[Opening Information provided section]

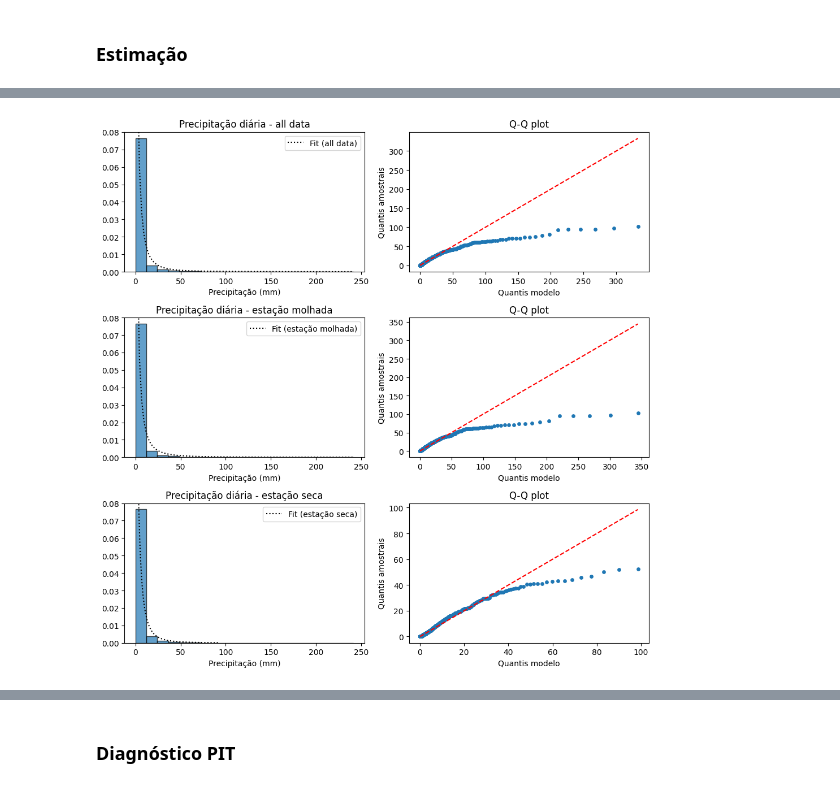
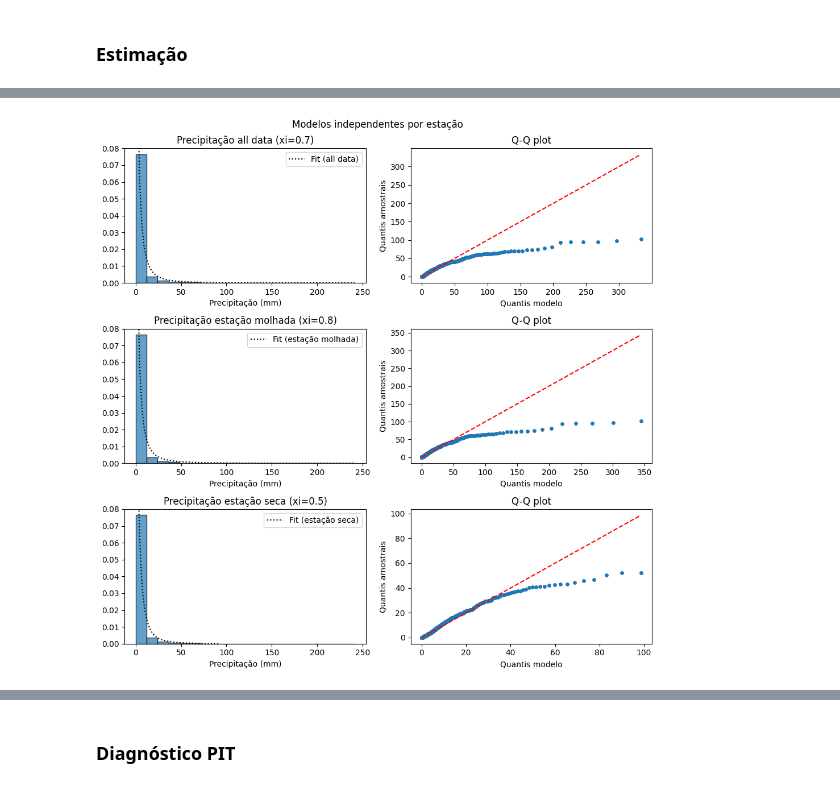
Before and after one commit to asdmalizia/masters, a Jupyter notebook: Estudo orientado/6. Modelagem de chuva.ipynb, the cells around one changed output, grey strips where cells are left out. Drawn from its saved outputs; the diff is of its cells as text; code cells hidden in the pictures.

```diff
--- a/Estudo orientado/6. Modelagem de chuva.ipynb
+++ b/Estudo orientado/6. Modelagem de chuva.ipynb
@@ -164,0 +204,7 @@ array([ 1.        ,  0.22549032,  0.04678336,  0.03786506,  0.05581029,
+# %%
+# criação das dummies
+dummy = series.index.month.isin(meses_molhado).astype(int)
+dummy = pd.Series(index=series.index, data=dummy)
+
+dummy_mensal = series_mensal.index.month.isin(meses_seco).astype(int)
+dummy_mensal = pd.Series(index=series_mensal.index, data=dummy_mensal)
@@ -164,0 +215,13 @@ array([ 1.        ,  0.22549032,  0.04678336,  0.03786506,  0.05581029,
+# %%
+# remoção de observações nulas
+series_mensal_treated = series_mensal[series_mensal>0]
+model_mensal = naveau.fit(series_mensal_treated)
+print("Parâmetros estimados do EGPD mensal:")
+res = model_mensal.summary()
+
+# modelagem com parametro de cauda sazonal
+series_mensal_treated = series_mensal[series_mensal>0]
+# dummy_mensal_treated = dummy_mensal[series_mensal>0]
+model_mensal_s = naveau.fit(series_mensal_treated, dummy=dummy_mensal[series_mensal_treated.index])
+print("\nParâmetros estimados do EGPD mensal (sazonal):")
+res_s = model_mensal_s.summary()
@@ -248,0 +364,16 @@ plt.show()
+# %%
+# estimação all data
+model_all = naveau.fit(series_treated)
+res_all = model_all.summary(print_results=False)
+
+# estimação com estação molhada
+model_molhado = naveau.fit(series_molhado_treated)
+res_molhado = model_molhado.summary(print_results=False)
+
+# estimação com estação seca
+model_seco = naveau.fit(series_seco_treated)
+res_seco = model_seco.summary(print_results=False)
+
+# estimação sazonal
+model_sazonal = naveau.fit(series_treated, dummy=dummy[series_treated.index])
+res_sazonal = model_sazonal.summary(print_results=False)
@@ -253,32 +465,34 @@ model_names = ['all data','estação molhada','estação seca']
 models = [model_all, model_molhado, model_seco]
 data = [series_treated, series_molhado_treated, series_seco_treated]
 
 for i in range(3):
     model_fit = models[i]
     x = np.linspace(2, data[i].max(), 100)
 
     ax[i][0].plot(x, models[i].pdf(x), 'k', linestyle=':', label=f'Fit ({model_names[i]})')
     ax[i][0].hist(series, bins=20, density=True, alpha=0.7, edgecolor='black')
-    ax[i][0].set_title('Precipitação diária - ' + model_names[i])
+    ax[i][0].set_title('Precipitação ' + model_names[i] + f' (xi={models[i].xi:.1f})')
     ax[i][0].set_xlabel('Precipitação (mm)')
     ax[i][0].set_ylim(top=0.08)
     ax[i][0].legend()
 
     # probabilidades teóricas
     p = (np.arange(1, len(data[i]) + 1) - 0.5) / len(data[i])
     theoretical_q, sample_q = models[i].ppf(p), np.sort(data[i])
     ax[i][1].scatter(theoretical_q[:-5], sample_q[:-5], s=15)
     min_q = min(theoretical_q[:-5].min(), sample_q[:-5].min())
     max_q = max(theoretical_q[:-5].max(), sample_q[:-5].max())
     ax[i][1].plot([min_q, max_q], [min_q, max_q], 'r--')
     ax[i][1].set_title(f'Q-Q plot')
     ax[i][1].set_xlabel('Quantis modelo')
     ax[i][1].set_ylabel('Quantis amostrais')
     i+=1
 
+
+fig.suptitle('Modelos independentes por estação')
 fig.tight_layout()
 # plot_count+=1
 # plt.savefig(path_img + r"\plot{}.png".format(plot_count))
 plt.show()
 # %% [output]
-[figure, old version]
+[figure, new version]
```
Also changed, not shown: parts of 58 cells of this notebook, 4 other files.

[Closing Information provided section]
[Opening Information provided section]

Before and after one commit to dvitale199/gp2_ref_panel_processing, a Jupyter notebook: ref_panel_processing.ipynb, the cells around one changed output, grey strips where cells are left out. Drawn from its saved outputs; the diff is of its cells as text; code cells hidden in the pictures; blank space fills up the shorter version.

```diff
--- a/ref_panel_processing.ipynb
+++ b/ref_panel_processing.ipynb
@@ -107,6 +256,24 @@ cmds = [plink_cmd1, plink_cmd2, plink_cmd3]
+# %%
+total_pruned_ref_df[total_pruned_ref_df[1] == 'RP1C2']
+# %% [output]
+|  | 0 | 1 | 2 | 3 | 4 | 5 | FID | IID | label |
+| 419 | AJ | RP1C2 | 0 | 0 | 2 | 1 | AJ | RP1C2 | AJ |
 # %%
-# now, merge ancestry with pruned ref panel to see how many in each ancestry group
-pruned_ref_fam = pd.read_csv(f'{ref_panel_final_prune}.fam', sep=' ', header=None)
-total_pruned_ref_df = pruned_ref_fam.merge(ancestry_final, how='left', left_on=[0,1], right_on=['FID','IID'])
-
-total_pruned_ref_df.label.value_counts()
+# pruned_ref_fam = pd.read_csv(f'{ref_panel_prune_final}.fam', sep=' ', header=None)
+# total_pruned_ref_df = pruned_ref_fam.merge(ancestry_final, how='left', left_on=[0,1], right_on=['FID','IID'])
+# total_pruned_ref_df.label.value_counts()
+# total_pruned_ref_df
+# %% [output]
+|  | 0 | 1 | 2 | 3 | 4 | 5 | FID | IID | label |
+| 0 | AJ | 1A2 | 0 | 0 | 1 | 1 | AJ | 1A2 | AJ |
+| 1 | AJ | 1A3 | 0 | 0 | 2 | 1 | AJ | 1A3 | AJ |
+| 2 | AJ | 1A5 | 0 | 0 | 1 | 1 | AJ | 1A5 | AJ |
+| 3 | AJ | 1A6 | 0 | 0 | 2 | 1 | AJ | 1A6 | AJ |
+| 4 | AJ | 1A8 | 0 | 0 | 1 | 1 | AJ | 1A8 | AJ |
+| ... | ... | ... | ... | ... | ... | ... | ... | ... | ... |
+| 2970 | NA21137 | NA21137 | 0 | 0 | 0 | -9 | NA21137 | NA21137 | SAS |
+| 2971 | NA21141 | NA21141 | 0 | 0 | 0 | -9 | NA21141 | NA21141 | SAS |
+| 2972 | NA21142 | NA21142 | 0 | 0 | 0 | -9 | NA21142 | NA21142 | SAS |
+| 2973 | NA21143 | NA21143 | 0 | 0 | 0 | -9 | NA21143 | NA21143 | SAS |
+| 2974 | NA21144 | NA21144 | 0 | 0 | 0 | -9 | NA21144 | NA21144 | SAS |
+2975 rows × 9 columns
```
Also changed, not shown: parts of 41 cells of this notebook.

[Closing Information provided section]

- Task
Which lines contain "output"? Copy each of them from the listing.

- Answer to this task
Before and after one commit to asdmalizia/masters, a Jupyter notebook: Estudo orientado/6. Modelagem de chuva.ipynb, the cells around one changed output, grey strips where cells are left out. Drawn from its saved outputs; the diff is of its cells as text; code cells hidden in the pictures.
 # %% [output]
Before and after one commit to dvitale199/gp2_ref_panel_processing, a Jupyter notebook: ref_panel_processing.ipynb, the cells around one changed output, grey strips where cells are left out. Drawn from its saved outputs; the diff is of its cells as text; code cells hidden in the pictures; blank space fills up the shorter version.
+# %% [output]
+# %% [output]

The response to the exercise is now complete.